→ **What you are asked to do**:
In your copy, drop the images and return each record exactly as it stands.

→ **Source material**:
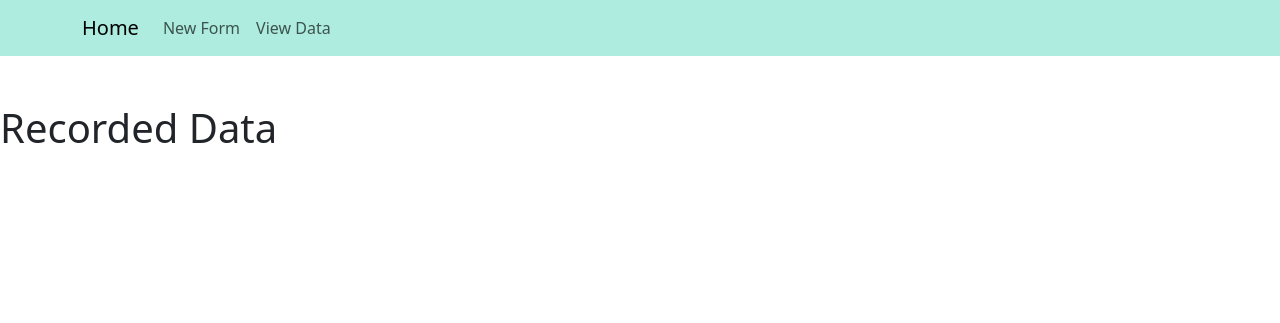
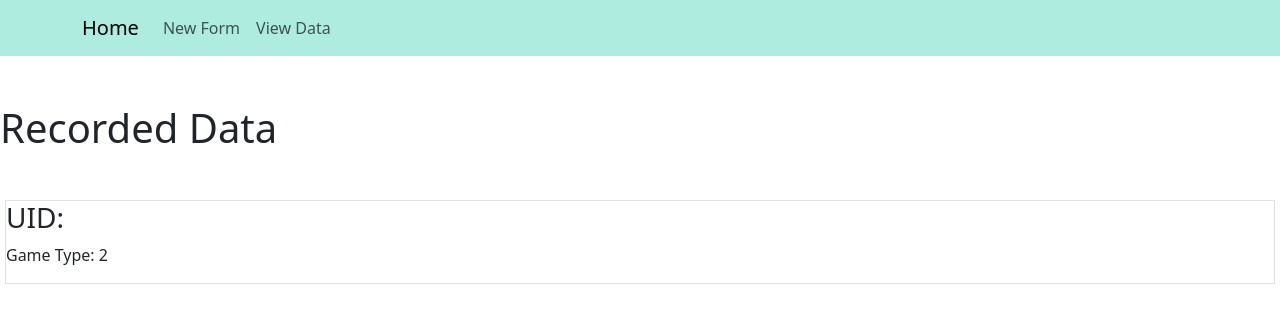
Before and after one commit to c-goodman/mk, a Django app: page /data_list in a window 1280 px wide. Shown: the top 323 px of the page. Run offline with Django 5.2, Linux system fonts and the light colour scheme; tables that the repository leaves empty hold one stand-in row (values such as "Sample post").

Commit message:
Reference list view context object name

```diff
--- a/mk_form/templates/mk_form/data_list.html
+++ b/mk_form/templates/mk_form/data_list.html
@@ -3,10 +3,10 @@
 <h1 class="my-5">Recorded Data</h1>
 
 <div class="row row-cols3 g2">
-    {% for form in data_form %}
+    {% for form in data_list %}
     <div class="col">
         <div class="p3 border">
-            <a href="{% url 'data_detail' pk=data_form.id %}" class="text-dark text-decoration-none">
+            <a href="{% url 'data_detail' pk=form.id %}" class="text-dark text-decoration-none">
                 <h3>UID: {{ form.uid }}</h3>
                 <p>
                     Game Type: {{ form.game_type }}
```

→ **Answer to the exercise**:
Before and after one commit to c-goodman/mk, a Django app: page /data_list in a window 1280 px wide. Shown: the top 323 px of the page. Run offline with Django 5.2, Linux system fonts and the light colour scheme; tables that the repository leaves empty hold one stand-in row (values such as "Sample post").

Commit message:
Reference list view context object name

```diff
--- a/mk_form/templates/mk_form/data_list.html
+++ b/mk_form/templates/mk_form/data_list.html
@@ -3,10 +3,10 @@
 <h1 class="my-5">Recorded Data</h1>
 
 <div class="row row-cols3 g2">
-    {% for form in data_form %}
+    {% for form in data_list %}
     <div class="col">
         <div class="p3 border">
-            <a href="{% url 'data_detail' pk=data_form.id %}" class="text-dark text-decoration-none">
+            <a href="{% url 'data_detail' pk=form.id %}" class="text-dark text-decoration-none">
                 <h3>UID: {{ form.uid }}</h3>
                 <p>
                     Game Type: {{ form.game_type }}
```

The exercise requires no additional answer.